Internet memes are one of today's most unexpectedly potent and creative forms, born of digital culture and -- more and more -- in dialogue with real life. A photo of protesters, for example, in Ferguson, Missouri raising their hands in a gesture of resistance gets replicated eight thousand miles away in Hong Kong, where dissidents are fighting for voting rights. Or a viral video of a presidential candidate-elect can become the impetus for an international march of women in pink "pussy-hats," itself a viral meme come to life. In the long, winding road from grumpy cat photos, internet memes have become a central concept of modern protest.
Using social media-driven movements as her guide, technologist and digital media scholar An Xiao Mina unpacks the mechanics of memes and how they operate to reinforce, amplify, and shape today's politics. She finds that the "silly" stuff of meme culture -- the photo remixes, the selfies, the Youtube songs and the pun-tastic hashtags -- are fundamentally intertwined with how we find and affirm one another, direct attention to human rights and social justice issues, build narratives, and make culture. Crucially, she reveals how in parts of the world where public dissension is downright dangerous, memes can belie contentious political opinions that would incur drastic consequences if expressed outright. And further, she examines the future of internet memes as tools in both anti-authoritarian progressive circles and government propaganda.
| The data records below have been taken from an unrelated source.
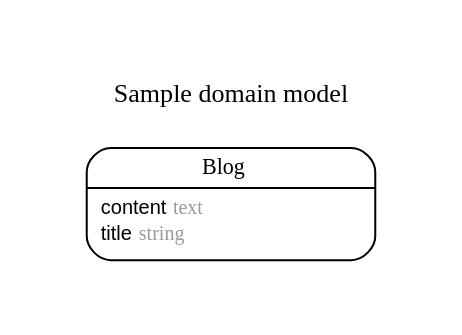
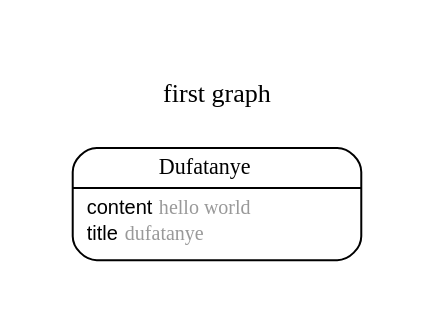
The diagram in erd.dot (dufatanye/angeduff), drawn with Graphviz before and after one commit. The commit also changed 7 other files, not shown here.

```diff
--- a/erd.dot
+++ b/erd.dot
@@ -1,25 +1,25 @@
 digraph Sample {
 rankdir = "LR";
 ranksep = "0.5";
 nodesep = "0.4";
 pad = "0.4,0.4";
 margin = "0,0";
 concentrate = "true";
 labelloc = "t";
 fontsize = "13";
 fontname = "Arial Bold";
 splines = "spline";
 node[ shape  =  "Mrecord" , fontsize  =  "10" , fontname  =  "Arial" , margin  =  "0.07,0.05" , penwidth  =  "1.0"];
 edge[ fontname  =  "Arial" , fontsize  =  "7" , dir  =  "both" , arrowsize  =  "0.9" , penwidth  =  "1.0" , labelangle  =  "32" , labeldistance  =  "1.8"];
 rankdir = "TB";
-label = "Sample domain model\n\n";
+label = "first graph\n\n";
 m_Blog [label = <{<table border="0" align="center" cellspacing="0.5" cellpadding="0" width="134">
-  <tr><td align="center" valign="bottom" width="130"><font face="Arial Bold" point-size="11">Blog</font></td></tr>
+  <tr><td align="center" valign="bottom" width="130"><font face="Arial Bold" point-size="11">Dufatanye</font></td></tr>
 </table>
 |
 <table border="0" align="left" cellspacing="2" cellpadding="0" width="134">
-  <tr><td align="left" width="130" port="content">content <font face="Arial Italic" color="grey60">text</font></td></tr>
-  <tr><td align="left" width="130" port="title">title <font face="Arial Italic" color="grey60">string</font></td></tr>
+  <tr><td align="left" width="130" port="content">content <font face="Arial Italic" color="grey60">hello world</font></td></tr>
+  <tr><td align="left" width="130" port="title">title <font face="Arial Italic" color="grey60">dufatanye</font></td></tr>
 </table>
 }>];
 }
```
Memes to Movements unveils the transformative power of memes, for better and worse. In a time when our movements are growing more complex and open-ended, Mina brings a fresh and sharply innovative take on the media discourse.